Two nonprofits that have worked together to promote soccer in the United States are getting a divorce, with custody of the name “U.S. Soccer Foundation” in the balance.
The foundation says it’s been using the name to support youth soccer in the United States, particularly among disadvantaged kids, for more than 20 years. But the federation—the governing body that oversees the U.S. national teams and world-class competition—registered the name with the U.S. Patent and Trademark Office in the late 1990s and recently told the foundation to stop using it.
That led to Thursday’s complaint, filed in the District of Columbia by Quinn Emanuel Urquhart & Sullivan. It alleges the groups have “co-existed peacefully” while the foundation raised more than $100 million for soccer pitches, uniforms and equipment.
Now the Federation has “threatened to hijack the foundation’s trademarks for its own use—likely in an effort to capitalize on lucrative business opportunities when the United States hosts the World Cup in 2026,” according to the complaint, which is signed by Quinn D.C. associate Scott Lerner. Quinn New York partners Robert Raskopf, Todd Anten and Julia Beskin are also on the complaint.
The foundation describes itself as the major charitable organization of soccer in the United States. It was set up with $50 million in surplus funds from the 1994 World Cup. Since then it’s used the U.S. Soccer Foundation name on fundraising material sent to prospective donors, on kids’ soccer jerseys, on its website and social media pages and on the surface of pitches across the country, according to the complaint. The organization says it raised $18 million in the last year alone.
The complaint acknowledges that the federation is listed as the owner of the U.S. Soccer Foundation marks. But, it contends, the two organizations “have shared the understanding that the foundation is the actual owner.”
The governing federation operates its own U.S. Soccer Development Fund. The complaint alleges that the federation hasn’t used the U.S. Soccer Foundation mark in at least the last three years, if ever. But the federation has “recently and abruptly done an about-face, demanding that the foundation cease using the Foundation Marks and indicating an intention to use them in the future.”
The complaint seeks a declaration of non-infringement, an order canceling the federation’s registrations and an award of damages for unfair or deceptive trade practices.
Lawrence Siskind, a trademark attorney at Coblentz Patch Duffy & Bass who’s not involved in the case, said a key issue is likely to be abandonment.
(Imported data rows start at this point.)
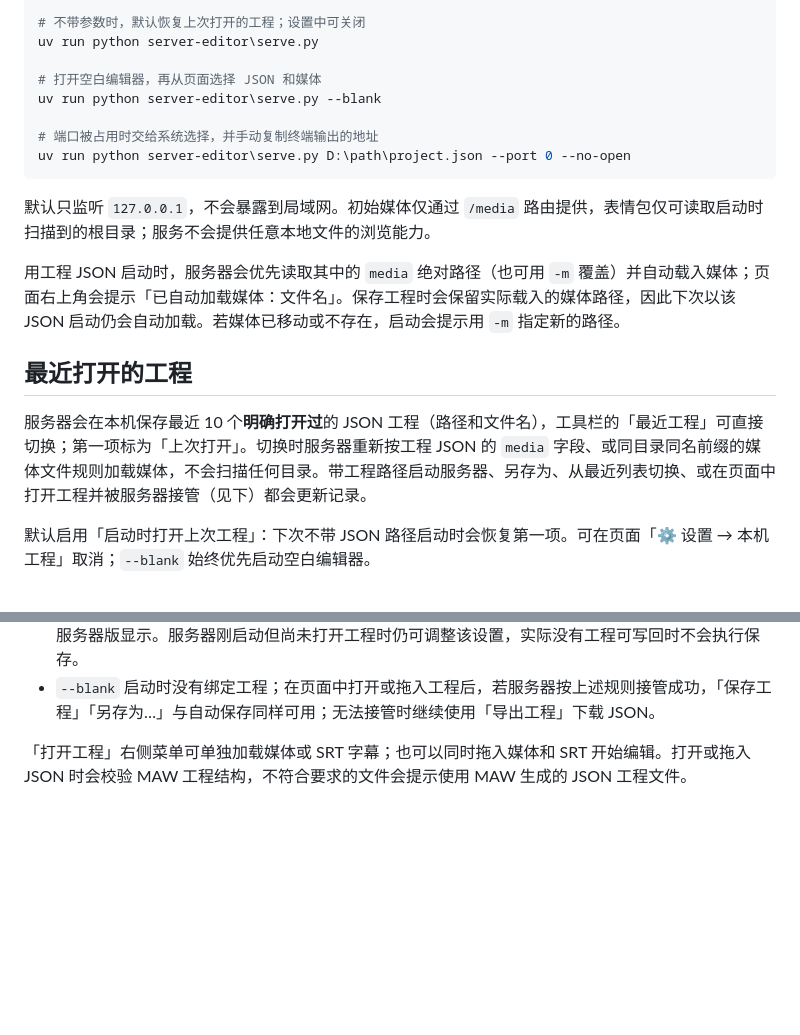
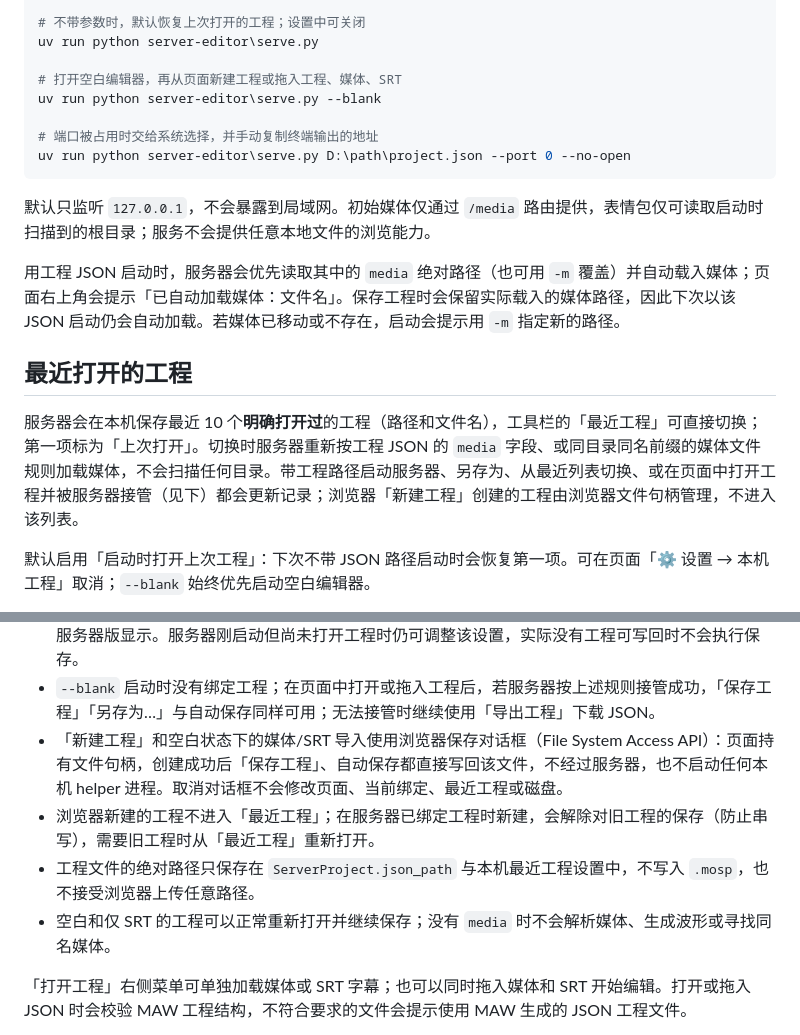
Before and after one commit to AIRepeater/moys-asr-simplified, a Markdown page: server-editor/README.md, 2 parts joined by grey strips. GitHub-like rendering; blank space fills up the shorter version.

Commit message:
docs(editor): 记录新建工程浏览器保存流程与验证结果

```diff
--- a/server-editor/README.md
+++ b/server-editor/README.md
@@ -15,7 +15,7 @@ uv run python server-editor\serve.py D:\path\project.json -m D:\path\video.mp4 -
 # 不带参数时，默认恢复上次打开的工程；设置中可关闭
 uv run python server-editor\serve.py
 
-# 打开空白编辑器，再从页面选择 JSON 和媒体
+# 打开空白编辑器，再从页面新建工程或拖入工程、媒体、SRT
 uv run python server-editor\serve.py --blank
 
 # 端口被占用时交给系统选择，并手动复制终端输出的地址
@@ -28,7 +28,7 @@ uv run python server-editor\serve.py D:\path\project.json --port 0 --no-open
 
 ## 最近打开的工程
 
-服务器会在本机保存最近 10 个**明确打开过**的 JSON 工程（路径和文件名），工具栏的「最近工程」可直接切换；第一项标为「上次打开」。切换时服务器重新按工程 JSON 的 `media` 字段、或同目录同名前缀的媒体文件规则加载媒体，不会扫描任何目录。带工程路径启动服务器、另存为、从最近列表切换、或在页面中打开工程并被服务器接管（见下）都会更新记录。
+服务器会在本机保存最近 10 个**明确打开过**的工程（路径和文件名），工具栏的「最近工程」可直接切换；第一项标为「上次打开」。切换时服务器重新按工程 JSON 的 `media` 字段、或同目录同名前缀的媒体文件规则加载媒体，不会扫描任何目录。带工程路径启动服务器、另存为、从最近列表切换、或在页面中打开工程并被服务器接管（见下）都会更新记录；浏览器「新建工程」创建的工程由浏览器文件句柄管理，不进入该列表。
 
 默认启用「启动时打开上次工程」：下次不带 JSON 路径启动时会恢复第一项。可在页面「⚙ 设置 → 本机工程」取消；`--blank` 始终优先启动空白编辑器。
 
@@ -46,6 +46,10 @@ uv run python server-editor\serve.py D:\path\project.json --port 0 --no-open
 - 「另存为…」只能写到同一目录，且只能输入 `.json` 文件名；服务端会拒绝路径、盘符和上级目录。
 - 编辑器「导出」设置内的「保存」分组默认开启自动保存，间隔为 30 秒，可调整为 5–3600 秒；只在服务器版显示。服务器刚启动但尚未打开工程时仍可调整该设置，实际没有工程可写回时不会执行保存。
 - `--blank` 启动时没有绑定工程；在页面中打开或拖入工程后，若服务器按上述规则接管成功，「保存工程」「另存为…」与自动保存同样可用；无法接管时继续使用「导出工程」下载 JSON。
+- 「新建工程」和空白状态下的媒体/SRT 导入使用浏览器保存对话框（File System Access API）：页面持有文件句柄，创建成功后「保存工程」、自动保存都直接写回该文件，不经过服务器，也不启动任何本机 helper 进程。取消对话框不会修改页面、当前绑定、最近工程或磁盘。
+- 浏览器新建的工程不进入「最近工程」；在服务器已绑定工程时新建，会解除对旧工程的保存（防止串写），需要旧工程时从「最近工程」重新打开。
+- 工程文件的绝对路径只保存在 `ServerProject.json_path` 与本机最近工程设置中，不写入 `.mosp`，也不接受浏览器上传任意路径。
+- 空白和仅 SRT 的工程可以正常重新打开并继续保存；没有 `media` 时不会解析媒体、生成波形或寻找同名媒体。
 
 「打开工程」右侧菜单可单独加载媒体或 SRT 字幕；也可以同时拖入媒体和 SRT 开始编辑。打开或拖入 JSON 时会校验 MAW 工程结构，不符合要求的文件会提示使用 MAW 生成的 JSON 工程文件。
 
```
Also changed, not shown: docs/EDITOR_GUIDE.md (+9 -0 lines), docs/TEST_FEEDBACK_NEW_PROJECT.md (added, +44 -0 lines).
If there is indeed no evidence the federation used the marks over the last three years, that could create a legal presumption that the marks have been abandoned. “It can be rebutted,” he said, “but the longer the time period that’s gone by, the harder it is to rebut.”